Stored entries:
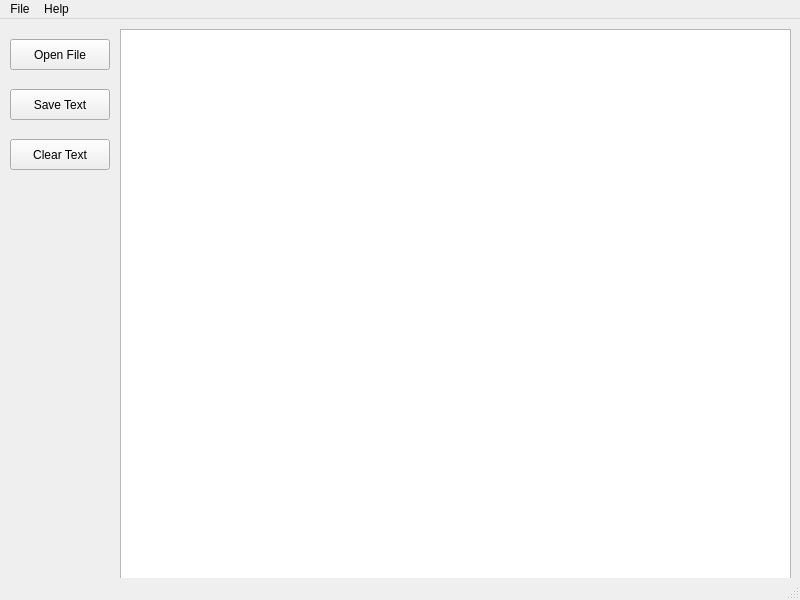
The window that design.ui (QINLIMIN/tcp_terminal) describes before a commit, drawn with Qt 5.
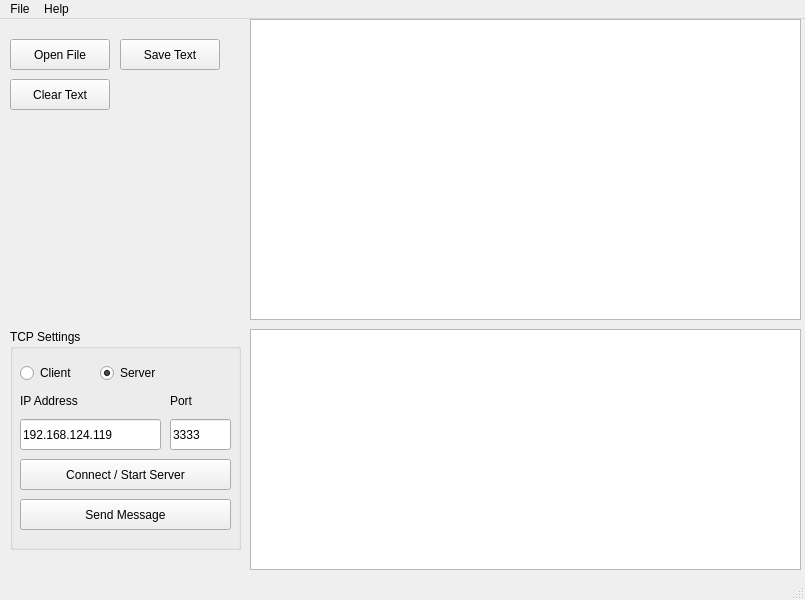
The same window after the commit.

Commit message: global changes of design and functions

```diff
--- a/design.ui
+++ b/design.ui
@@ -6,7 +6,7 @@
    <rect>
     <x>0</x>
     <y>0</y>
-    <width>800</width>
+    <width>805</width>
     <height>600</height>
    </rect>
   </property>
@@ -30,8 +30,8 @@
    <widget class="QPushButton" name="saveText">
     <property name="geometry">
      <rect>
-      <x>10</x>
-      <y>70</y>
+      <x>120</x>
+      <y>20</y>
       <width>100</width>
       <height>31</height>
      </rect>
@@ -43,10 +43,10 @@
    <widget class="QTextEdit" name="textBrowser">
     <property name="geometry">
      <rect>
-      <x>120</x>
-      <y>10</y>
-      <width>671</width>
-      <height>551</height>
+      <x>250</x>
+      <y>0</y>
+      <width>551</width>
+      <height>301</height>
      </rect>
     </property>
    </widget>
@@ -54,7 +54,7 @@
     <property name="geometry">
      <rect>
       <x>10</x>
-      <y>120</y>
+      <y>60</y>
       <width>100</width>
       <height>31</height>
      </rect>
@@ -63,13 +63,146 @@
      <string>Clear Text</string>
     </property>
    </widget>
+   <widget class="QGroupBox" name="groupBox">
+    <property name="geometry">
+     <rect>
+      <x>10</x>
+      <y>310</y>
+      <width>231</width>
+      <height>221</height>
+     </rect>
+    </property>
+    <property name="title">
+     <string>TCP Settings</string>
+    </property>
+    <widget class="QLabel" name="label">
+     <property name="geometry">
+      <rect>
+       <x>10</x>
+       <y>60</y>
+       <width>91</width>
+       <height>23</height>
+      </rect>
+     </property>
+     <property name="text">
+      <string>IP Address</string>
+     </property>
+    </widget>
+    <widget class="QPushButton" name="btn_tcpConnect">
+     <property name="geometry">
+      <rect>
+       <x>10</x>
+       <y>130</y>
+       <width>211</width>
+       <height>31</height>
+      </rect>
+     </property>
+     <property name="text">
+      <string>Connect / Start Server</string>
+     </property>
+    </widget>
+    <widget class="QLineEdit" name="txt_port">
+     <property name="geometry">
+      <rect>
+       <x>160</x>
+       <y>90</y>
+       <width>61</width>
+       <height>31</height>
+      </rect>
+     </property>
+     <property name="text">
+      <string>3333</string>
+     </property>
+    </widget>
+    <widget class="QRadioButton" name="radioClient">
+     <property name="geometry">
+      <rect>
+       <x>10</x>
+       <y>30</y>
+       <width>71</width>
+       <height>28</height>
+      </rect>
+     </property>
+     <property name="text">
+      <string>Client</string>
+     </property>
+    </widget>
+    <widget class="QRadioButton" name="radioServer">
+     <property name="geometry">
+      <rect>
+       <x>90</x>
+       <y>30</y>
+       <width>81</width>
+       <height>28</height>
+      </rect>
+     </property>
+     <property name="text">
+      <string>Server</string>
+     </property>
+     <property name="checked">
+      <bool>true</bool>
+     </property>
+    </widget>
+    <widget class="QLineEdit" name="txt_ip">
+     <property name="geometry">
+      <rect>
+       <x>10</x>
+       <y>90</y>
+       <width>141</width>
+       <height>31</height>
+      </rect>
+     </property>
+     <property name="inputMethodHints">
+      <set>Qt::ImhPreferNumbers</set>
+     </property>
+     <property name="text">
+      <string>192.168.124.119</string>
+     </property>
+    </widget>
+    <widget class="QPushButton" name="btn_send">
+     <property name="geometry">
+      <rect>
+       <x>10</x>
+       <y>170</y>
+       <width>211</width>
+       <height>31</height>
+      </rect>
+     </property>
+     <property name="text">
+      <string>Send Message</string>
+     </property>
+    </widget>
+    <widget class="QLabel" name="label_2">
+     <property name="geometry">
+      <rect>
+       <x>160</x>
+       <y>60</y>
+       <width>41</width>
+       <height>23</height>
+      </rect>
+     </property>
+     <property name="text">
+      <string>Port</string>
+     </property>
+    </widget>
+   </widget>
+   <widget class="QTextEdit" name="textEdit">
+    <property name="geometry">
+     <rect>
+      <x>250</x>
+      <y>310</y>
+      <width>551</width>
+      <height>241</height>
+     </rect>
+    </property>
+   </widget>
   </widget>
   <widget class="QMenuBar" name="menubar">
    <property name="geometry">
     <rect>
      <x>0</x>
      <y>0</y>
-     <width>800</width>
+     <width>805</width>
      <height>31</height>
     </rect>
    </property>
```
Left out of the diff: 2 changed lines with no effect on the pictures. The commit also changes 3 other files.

■ **PROBLEM REQUIREMENTS**
Pictures are to be left out, while the records are copied word for word.

■ **TASK OUTPUT**
The window that design.ui (QINLIMIN/tcp_terminal) describes before a commit, drawn with Qt 5.
The same window after the commit.

Commit message: global changes of design and functions

```diff
--- a/design.ui
+++ b/design.ui
@@ -6,7 +6,7 @@
    <rect>
     <x>0</x>
     <y>0</y>
-    <width>800</width>
+    <width>805</width>
     <height>600</height>
    </rect>
   </property>
@@ -30,8 +30,8 @@
    <widget class="QPushButton" name="saveText">
     <property name="geometry">
      <rect>
-      <x>10</x>
-      <y>70</y>
+      <x>120</x>
+      <y>20</y>
       <width>100</width>
       <height>31</height>
      </rect>
@@ -43,10 +43,10 @@
    <widget class="QTextEdit" name="textBrowser">
     <property name="geometry">
      <rect>
-      <x>120</x>
-      <y>10</y>
-      <width>671</width>
-      <height>551</height>
+      <x>250</x>
+      <y>0</y>
+      <width>551</width>
+      <height>301</height>
      </rect>
     </property>
    </widget>
@@ -54,7 +54,7 @@
     <property name="geometry">
      <rect>
       <x>10</x>
-      <y>120</y>
+      <y>60</y>
       <width>100</width>
       <height>31</height>
      </rect>
@@ -63,13 +63,146 @@
      <string>Clear Text</string>
     </property>
    </widget>
+   <widget class="QGroupBox" name="groupBox">
+    <property name="geometry">
+     <rect>
+      <x>10</x>
+      <y>310</y>
+      <width>231</width>
+      <height>221</height>
+     </rect>
+    </property>
+    <property name="title">
+     <string>TCP Settings</string>
+    </property>
+    <widget class="QLabel" name="label">
+     <property name="geometry">
+      <rect>
+       <x>10</x>
+       <y>60</y>
+       <width>91</width>
+       <height>23</height>
+      </rect>
+     </property>
+     <property name="text">
+      <string>IP Address</string>
+     </property>
+    </widget>
+    <widget class="QPushButton" name="btn_tcpConnect">
+     <property name="geometry">
+      <rect>
+       <x>10</x>
+       <y>130</y>
+       <width>211</width>
+       <height>31</height>
+      </rect>
+     </property>
+     <property name="text">
+      <string>Connect / Start Server</string>
+     </property>
+    </widget>
+    <widget class="QLineEdit" name="txt_port">
+     <property name="geometry">
+      <rect>
+       <x>160</x>
+       <y>90</y>
+       <width>61</width>
+       <height>31</height>
+      </rect>
+     </property>
+     <property name="text">
+      <string>3333</string>
+     </property>
+    </widget>
+    <widget class="QRadioButton" name="radioClient">
+     <property name="geometry">
+      <rect>
+       <x>10</x>
+       <y>30</y>
+       <width>71</width>
+       <height>28</height>
+      </rect>
+     </property>
+     <property name="text">
+      <string>Client</string>
+     </property>
+    </widget>
+    <widget class="QRadioButton" name="radioServer">
+     <property name="geometry">
+      <rect>
+       <x>90</x>
+       <y>30</y>
+       <width>81</width>
+       <height>28</height>
+      </rect>
+     </property>
+     <property name="text">
+      <string>Server</string>
+     </property>
+     <property name="checked">
+      <bool>true</bool>
+     </property>
+    </widget>
+    <widget class="QLineEdit" name="txt_ip">
+     <property name="geometry">
+      <rect>
+       <x>10</x>
+       <y>90</y>
+       <width>141</width>
+       <height>31</height>
+      </rect>
+     </property>
+     <property name="inputMethodHints">
+      <set>Qt::ImhPreferNumbers</set>
+     </property>
+     <property name="text">
+      <string>192.168.124.119</string>
+     </property>
+    </widget>
+    <widget class="QPushButton" name="btn_send">
+     <property name="geometry">
+      <rect>
+       <x>10</x>
+       <y>170</y>
+       <width>211</width>
+       <height>31</height>
+      </rect>
+     </property>
+     <property name="text">
+      <string>Send Message</string>
+     </property>
+    </widget>
+    <widget class="QLabel" name="label_2">
+     <property name="geometry">
+      <rect>
+       <x>160</x>
+       <y>60</y>
+       <width>41</width>
+       <height>23</height>
+      </rect>
+     </property>
+     <property name="text">
+      <string>Port</string>
+     </property>
+    </widget>
+   </widget>
+   <widget class="QTextEdit" name="textEdit">
+    <property name="geometry">
+     <rect>
+      <x>250</x>
+      <y>310</y>
+      <width>551</width>
+      <height>241</height>
+     </rect>
+    </property>
+   </widget>
   </widget>
   <widget class="QMenuBar" name="menubar">
    <property name="geometry">
     <rect>
      <x>0</x>
      <y>0</y>
-     <width>800</width>
+     <width>805</width>
      <height>31</height>
     </rect>
    </property>
```
Left out of the diff: 2 changed lines with no effect on the pictures. The commit also changes 3 other files.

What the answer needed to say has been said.